The moderate wing of Sadval now intends to resurrect that goal, but by redrawing the borders of Azerbaijan to incorporate the Lezgin-populated regions of southern Daghestan and creating a Lezgin autonomous region, according to an article published on 26 January in the Azerbaijani online daily zerkalo.az. The paper quoted an unidentified source within Sadval as arguing that "the Daghestan Lezgins cannot remain within a republic that is being turned into a breeding ground for international terrorism and which is choking in the grip of an inter-ethnic confrontation in which several foreign countries have a hand."
But Sadval's proposed solution is, as zerkalo.az observed, unrealistic insofar as neither the Russian Federation nor Azerbaijan is likely to agree to a redrawing of the border between the two countries. At the same time, the online daily also notes that all Moscow's efforts to impose stability on Daghestan have proven fruitless, and the republic's future remains unclear. Sadval may at present number nothing more than a few dozen embittered feuding nationalists, but it remains a potent myth, and one that foreign powers with an interest in destabilizing the Caucasus might seek to co-opt for their own ends, zerkalo.az concluded. (Liz Fuller)
QUOTATION OF THE WEEK. "I think that in the future Chechnya will be a tourist paradise." -- Pro-Moscow Chechen Prime Minister Sergei Abramov, in an interview published in "Rodnaya gazeta," No. 4, 3 February.

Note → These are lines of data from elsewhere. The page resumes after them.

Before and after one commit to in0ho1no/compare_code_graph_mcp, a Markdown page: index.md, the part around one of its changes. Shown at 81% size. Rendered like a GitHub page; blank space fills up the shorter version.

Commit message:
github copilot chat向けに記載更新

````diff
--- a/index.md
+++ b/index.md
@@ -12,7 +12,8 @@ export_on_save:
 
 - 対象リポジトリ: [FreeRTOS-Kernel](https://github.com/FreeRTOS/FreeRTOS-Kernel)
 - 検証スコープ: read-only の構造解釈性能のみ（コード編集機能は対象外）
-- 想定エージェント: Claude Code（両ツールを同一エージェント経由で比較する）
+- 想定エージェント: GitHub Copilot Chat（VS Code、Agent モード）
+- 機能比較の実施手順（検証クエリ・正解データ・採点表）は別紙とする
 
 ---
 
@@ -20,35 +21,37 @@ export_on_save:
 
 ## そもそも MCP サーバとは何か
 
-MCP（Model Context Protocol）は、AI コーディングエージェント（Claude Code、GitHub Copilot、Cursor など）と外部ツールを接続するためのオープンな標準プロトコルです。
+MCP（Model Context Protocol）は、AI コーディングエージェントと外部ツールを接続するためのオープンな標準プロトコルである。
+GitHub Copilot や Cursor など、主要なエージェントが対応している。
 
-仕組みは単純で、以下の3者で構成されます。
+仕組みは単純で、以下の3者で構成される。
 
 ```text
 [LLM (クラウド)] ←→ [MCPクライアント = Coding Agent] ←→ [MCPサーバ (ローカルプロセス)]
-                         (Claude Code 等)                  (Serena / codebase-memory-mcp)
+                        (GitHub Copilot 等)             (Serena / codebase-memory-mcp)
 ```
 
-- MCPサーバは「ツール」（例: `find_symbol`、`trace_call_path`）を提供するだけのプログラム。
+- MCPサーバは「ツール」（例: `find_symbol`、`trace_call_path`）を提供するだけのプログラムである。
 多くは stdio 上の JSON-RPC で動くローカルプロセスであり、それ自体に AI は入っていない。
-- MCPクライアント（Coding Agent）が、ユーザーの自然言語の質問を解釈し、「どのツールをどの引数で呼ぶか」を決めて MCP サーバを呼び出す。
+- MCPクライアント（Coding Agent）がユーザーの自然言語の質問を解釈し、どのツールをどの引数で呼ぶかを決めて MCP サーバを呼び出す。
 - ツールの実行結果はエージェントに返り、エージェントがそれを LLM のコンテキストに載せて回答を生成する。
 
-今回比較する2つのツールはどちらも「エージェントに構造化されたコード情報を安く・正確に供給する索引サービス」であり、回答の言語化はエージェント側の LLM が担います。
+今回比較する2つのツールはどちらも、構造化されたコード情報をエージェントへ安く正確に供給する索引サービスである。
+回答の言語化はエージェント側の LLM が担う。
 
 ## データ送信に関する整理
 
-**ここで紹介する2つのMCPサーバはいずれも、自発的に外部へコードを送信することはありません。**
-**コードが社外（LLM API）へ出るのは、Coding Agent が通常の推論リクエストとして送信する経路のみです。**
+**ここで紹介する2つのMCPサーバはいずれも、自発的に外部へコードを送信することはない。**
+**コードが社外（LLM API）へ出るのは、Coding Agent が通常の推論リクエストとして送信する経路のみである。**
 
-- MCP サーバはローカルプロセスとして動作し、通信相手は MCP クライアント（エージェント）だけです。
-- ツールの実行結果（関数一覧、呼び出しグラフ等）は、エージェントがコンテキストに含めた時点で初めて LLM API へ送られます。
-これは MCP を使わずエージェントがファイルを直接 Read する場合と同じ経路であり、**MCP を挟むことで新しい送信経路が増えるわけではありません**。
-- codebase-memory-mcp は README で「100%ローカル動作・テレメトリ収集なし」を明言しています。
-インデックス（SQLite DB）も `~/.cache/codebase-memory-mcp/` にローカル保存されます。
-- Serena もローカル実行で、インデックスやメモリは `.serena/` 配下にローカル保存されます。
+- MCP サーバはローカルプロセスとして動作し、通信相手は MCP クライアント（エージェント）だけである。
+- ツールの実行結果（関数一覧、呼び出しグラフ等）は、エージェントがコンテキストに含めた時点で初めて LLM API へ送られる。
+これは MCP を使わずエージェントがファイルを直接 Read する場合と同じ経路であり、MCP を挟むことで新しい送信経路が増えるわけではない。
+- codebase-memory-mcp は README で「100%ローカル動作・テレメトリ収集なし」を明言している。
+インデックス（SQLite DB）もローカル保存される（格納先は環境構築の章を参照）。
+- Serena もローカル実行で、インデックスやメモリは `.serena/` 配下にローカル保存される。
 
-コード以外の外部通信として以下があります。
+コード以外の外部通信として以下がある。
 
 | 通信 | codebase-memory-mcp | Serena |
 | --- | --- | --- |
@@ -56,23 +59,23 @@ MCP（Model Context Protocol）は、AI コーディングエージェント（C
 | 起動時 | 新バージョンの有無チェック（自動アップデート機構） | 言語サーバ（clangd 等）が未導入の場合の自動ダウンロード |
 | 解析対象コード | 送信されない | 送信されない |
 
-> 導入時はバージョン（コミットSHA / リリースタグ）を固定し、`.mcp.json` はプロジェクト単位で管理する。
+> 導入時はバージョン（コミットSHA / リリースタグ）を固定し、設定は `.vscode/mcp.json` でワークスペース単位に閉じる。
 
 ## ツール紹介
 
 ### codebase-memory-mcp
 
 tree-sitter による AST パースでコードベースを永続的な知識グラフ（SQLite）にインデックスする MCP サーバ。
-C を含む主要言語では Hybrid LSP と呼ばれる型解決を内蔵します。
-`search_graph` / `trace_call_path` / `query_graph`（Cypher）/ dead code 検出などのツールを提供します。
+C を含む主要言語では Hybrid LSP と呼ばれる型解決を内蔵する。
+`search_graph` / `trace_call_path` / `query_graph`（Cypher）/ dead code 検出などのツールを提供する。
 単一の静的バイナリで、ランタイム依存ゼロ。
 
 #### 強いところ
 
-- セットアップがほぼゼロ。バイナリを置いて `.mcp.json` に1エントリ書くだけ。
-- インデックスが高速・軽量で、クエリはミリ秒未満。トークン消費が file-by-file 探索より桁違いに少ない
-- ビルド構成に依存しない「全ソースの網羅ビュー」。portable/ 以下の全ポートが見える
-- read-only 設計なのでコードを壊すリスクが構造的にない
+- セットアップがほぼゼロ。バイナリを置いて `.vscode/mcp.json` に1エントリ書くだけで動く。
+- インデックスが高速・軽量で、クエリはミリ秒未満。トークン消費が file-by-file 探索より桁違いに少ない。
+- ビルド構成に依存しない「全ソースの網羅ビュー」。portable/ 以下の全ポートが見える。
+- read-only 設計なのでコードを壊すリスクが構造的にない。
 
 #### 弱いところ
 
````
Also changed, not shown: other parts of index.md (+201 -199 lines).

"Azerbaijan excludes the possibility of using its territory for military purposes against Iran." -- Azerbaijani Foreign Ministry Press Service head Tahir Tagizade, in an interview with day.az on 10 February.